Diabetes mellitus is now one of the most common epidemics across continents. While it is a common household term, most people don’t understand what exactly it means to have diabetes. A body with diabetes is unable to properly use the energy from the food ingests, especially carbohydrates, thereby affecting various organs and their functioning.
However, what people know even less about diabetes is that if not treated appropriately, the eyes and visual function can take a severe toll, and diabetes can lead to various vision related diseases.
The initial signs of diabetic retinopathy are small. While modern research is able to detect them, they usually go unnoticed. The retina is the structure at the backside of the eye where the light is processed and the image is transmitted to the brain. Starting as small hemorrhagic spots on the retina, they progress to bigger bleeds, tissue swelling, or retinal contraction. Early control of diabetes can control this.
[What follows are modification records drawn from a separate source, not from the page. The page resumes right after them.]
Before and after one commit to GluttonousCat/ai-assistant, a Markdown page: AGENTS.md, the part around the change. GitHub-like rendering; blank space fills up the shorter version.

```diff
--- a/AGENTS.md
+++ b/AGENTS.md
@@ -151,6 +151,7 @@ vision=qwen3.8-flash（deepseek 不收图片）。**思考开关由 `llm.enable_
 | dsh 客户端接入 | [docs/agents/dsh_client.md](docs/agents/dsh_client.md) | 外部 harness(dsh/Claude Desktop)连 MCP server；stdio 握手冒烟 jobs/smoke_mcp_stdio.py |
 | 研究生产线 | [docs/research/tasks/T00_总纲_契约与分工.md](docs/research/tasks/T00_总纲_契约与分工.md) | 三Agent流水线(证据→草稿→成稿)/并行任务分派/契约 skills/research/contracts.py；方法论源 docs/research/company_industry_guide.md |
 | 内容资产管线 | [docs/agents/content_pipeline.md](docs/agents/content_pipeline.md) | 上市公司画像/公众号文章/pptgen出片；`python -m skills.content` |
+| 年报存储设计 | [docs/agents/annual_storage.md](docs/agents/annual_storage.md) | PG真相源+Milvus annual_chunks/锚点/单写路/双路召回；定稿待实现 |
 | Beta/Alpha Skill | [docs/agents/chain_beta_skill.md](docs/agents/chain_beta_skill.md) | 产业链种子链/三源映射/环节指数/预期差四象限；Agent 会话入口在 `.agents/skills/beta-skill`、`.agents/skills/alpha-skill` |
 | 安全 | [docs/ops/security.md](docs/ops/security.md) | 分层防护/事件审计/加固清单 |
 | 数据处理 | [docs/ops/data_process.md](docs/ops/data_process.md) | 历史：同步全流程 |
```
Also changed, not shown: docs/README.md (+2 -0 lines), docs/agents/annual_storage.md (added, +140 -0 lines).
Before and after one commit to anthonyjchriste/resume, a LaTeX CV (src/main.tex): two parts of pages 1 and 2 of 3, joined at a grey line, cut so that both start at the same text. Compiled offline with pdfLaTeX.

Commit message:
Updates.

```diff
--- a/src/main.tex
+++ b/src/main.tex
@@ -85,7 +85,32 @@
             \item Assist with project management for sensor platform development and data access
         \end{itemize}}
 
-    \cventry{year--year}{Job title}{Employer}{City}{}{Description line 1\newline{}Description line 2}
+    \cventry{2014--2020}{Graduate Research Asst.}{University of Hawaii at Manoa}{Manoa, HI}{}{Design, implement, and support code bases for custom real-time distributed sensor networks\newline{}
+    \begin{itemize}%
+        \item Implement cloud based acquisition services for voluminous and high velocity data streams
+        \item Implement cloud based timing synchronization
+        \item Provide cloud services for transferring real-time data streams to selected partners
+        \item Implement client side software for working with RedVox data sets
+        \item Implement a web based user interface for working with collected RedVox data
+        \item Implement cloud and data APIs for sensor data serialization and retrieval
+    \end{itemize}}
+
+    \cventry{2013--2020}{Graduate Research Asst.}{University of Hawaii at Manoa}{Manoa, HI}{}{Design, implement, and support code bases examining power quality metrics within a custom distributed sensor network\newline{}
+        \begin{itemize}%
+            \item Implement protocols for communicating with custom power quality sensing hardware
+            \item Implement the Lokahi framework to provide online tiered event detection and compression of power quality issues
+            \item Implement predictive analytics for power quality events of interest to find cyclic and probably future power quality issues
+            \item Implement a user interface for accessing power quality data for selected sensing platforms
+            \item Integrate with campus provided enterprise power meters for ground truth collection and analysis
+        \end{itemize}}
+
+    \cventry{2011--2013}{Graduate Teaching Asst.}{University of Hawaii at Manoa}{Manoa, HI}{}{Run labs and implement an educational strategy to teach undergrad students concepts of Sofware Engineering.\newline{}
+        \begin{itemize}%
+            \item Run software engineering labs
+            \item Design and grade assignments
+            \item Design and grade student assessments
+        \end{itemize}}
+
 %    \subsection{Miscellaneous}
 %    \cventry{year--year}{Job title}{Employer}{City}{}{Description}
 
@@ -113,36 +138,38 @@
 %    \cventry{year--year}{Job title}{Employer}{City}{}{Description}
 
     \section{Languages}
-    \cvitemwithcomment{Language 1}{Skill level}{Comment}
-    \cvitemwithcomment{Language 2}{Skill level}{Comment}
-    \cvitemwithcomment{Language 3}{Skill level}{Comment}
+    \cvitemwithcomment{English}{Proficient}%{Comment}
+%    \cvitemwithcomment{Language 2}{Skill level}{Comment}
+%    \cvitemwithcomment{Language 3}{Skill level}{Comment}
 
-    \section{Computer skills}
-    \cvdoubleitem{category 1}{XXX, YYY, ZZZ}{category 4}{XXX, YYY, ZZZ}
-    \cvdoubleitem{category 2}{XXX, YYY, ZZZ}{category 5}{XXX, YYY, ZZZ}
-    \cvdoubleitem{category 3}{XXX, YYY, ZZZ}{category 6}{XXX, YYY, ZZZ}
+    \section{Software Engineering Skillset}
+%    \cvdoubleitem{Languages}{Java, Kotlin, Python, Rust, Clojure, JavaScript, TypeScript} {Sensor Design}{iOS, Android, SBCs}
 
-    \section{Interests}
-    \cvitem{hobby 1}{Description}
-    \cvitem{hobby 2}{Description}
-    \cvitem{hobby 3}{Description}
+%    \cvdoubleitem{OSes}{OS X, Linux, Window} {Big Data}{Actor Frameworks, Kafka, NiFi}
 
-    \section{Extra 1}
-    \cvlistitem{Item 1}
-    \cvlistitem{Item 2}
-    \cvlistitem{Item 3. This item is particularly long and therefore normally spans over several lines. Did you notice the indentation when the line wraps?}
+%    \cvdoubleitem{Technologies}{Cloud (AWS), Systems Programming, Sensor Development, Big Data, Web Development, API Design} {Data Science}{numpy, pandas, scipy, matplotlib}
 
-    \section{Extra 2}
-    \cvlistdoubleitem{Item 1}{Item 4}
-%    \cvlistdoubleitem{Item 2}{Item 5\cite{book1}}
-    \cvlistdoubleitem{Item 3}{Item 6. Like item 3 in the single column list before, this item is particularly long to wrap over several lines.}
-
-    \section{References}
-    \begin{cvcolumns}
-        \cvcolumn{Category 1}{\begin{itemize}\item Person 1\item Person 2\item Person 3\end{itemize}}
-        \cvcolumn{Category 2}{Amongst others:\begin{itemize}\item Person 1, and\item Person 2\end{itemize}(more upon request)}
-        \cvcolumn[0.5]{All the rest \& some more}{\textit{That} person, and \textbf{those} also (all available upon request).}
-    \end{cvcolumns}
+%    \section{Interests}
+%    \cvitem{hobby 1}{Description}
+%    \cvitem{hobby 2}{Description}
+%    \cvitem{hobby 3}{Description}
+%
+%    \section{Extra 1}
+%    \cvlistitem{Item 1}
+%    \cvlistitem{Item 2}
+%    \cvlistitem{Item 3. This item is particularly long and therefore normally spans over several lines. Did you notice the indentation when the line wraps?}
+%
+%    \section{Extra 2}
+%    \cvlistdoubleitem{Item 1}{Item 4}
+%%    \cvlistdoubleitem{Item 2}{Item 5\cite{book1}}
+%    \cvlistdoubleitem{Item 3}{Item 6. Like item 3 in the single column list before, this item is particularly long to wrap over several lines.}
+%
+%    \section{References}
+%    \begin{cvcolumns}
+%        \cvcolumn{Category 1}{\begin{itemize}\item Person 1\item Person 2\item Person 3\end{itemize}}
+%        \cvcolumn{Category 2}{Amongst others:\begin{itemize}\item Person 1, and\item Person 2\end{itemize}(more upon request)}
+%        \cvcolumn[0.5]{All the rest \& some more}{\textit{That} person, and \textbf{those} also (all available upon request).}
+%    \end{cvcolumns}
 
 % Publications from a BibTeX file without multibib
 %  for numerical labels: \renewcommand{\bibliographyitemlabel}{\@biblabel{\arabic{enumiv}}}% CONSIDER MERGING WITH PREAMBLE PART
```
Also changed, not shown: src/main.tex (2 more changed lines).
The macula is responsible for sharp and detailed vision. The swelling due to diabetes can affect the macula, with decreased visual activity as a result. Further, the photoreceptor cells, that are responsible for converting light to signals, can also be damaged. Modern treatment for Macular Edema include injections to the eye or laser.
Traction Retinal Detachment
Traction retinal detachment occurs due to the contraction of the retina. This leads to dark curtains or blind spots in the field of vision, along with bleeding and formation of holes in the retina. This can be taken care of only through surgery and tenuous post-operative care.
Cataract is the clouding of the lens, leading to a decreased quality of vision. Process of cataract is accelerated in diabetics.
As such diabetes represents a threat to human health and vision. It requires constant fight and vigilance as the consequence for its negligence can come at surprisingly high costs. Experts seek solutions for early diagnosis and treatment in fostering collaboration among specialist in various fields including internal medicine, diabetology, endocrinology and others. Early referrals from family medicine and general practitioners are of highest importance. But most of all, patient education and willingness to improve one’s own health should stand out among activities and drives to bring patients for early and regular eye exam.